Zinc compounds as active substance
Microscopy, gas chromatography and other modern analytical methods revealed that the tablets consisted largely of two finely powdered zinc compounds. "The beneficial effect of zinc was already known in antiquity, " explain the researchers. For example, Pliny the Elder already reports that this metal works against skin and eye inflammation. Even today, zinc is used in ointments to relieve skin rashes.
In addition, the ancient tablets contained but also remains of beeswax, starch, pine resin and various vegetable oils, as the scientists report. Also charcoal residues and various plant pollen and fibers were found in the ancient preparations. Whether these ingredients have been added for medical benefit at the time is unclear. The resin could, for example, also have been used for the preservation of specifically the oil-containing ingredients, the researchers speculate. The vegetable fibers may have been used to make the tablets more stable and protect them from crumbling. display

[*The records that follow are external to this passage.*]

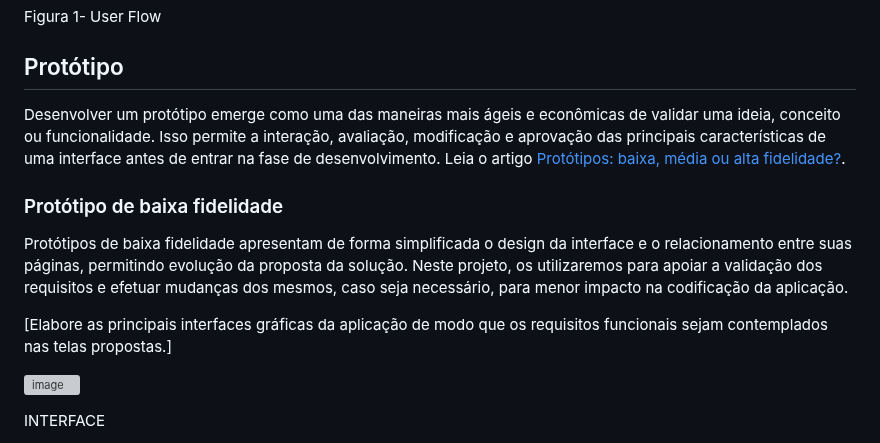
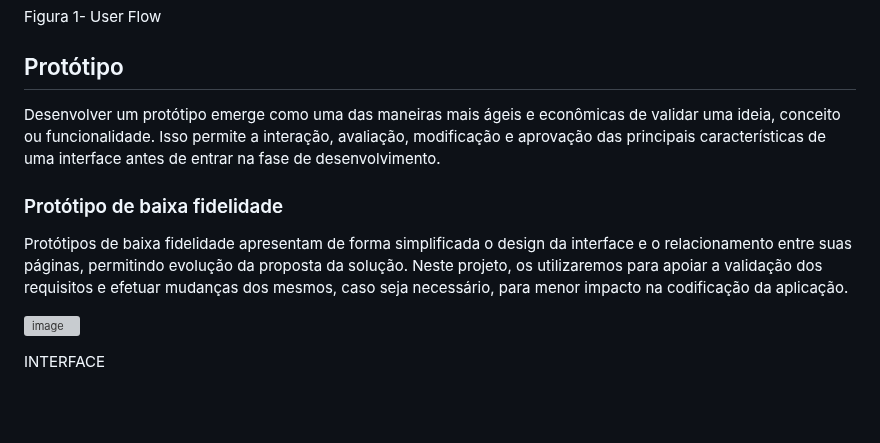
Before and after one commit to ICEI-PUC-Minas-PMV-ADS/pmv-ads-2024-1-e1-proj-web-t3-beveragesentry, a Markdown page: documentos/04-Projeto de Interface.md, the part around the change. GitHub-like rendering; blank space fills up the shorter version; grey boxes are pictures that could not be loaded.

```diff
--- a/documentos/04-Projeto de Interface.md
+++ b/documentos/04-Projeto de Interface.md
@@ -23,13 +23,12 @@ Figura 1- User Flow
 
 ## Protótipo
 
-Desenvolver um protótipo emerge como uma das maneiras mais ágeis e econômicas de validar uma ideia, conceito ou funcionalidade. Isso permite a interação, avaliação, modificação e aprovação das principais características de uma interface antes de entrar na fase de desenvolvimento. Leia o artigo [Protótipos: baixa, média ou alta fidelidade?](https://medium.com/ladies-that-ux-br/prot%C3%B3tipos-baixa-m%C3%A9dia-ou-alta-fidelidade-71d897559135).
+Desenvolver um protótipo emerge como uma das maneiras mais ágeis e econômicas de validar uma ideia, conceito ou funcionalidade. Isso permite a interação, avaliação, modificação e aprovação das principais características de uma interface antes de entrar na fase de desenvolvimento.
 
 ### Protótipo de baixa fidelidade
 
 Protótipos de baixa fidelidade apresentam de forma simplificada o design da interface e o relacionamento entre suas páginas, permitindo evolução da proposta da solução. Neste projeto, os utilizaremos para apoiar a validação dos requisitos e efetuar mudanças dos mesmos, caso seja necessário, para menor impacto na codificação da aplicação.
 
-[Elabore as principais interfaces gráficas da aplicação de modo que os requisitos funcionais sejam contemplados nas telas propostas.]
 
 ![image](https://github.com/ICEI-PUC-Minas-PMV-ADS/pmv-ads-2024-1-e1-proj-web-t3-beveragesentry/assets/164961456/1c889cac-cfd4-4f90-844a-0269e3204699)
 
```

Medicine against eye inflammation
But why did the ancient doctor use these unusually large tablets? "The composition and shape of the tablets indicate that they have been used to treat ophthalmia, " report Giachi and her colleagues. Presumably, they were dissolved and then used the liquid to bathe the eyes. Alternatively, the tablets could have been heated and then painted as an ointment.
In ancient times, eye ointments and waters were called "collyrium". As this is derived from the Greek name for a small, round loaf, researchers believe that this could indicate that such remedies were often made and transported in the form of round tablets - much like the shipwreck finds now being analyzed.Gianna Giachi (Soprintendenza per i Beni Archeologici della Toscana, Florence) et al .: Proceedings of the National Academy of Sciences (PNAS), doi: 10.1073 / pnas.1216776110 © wissenschaft.de - === Nadja Podbregar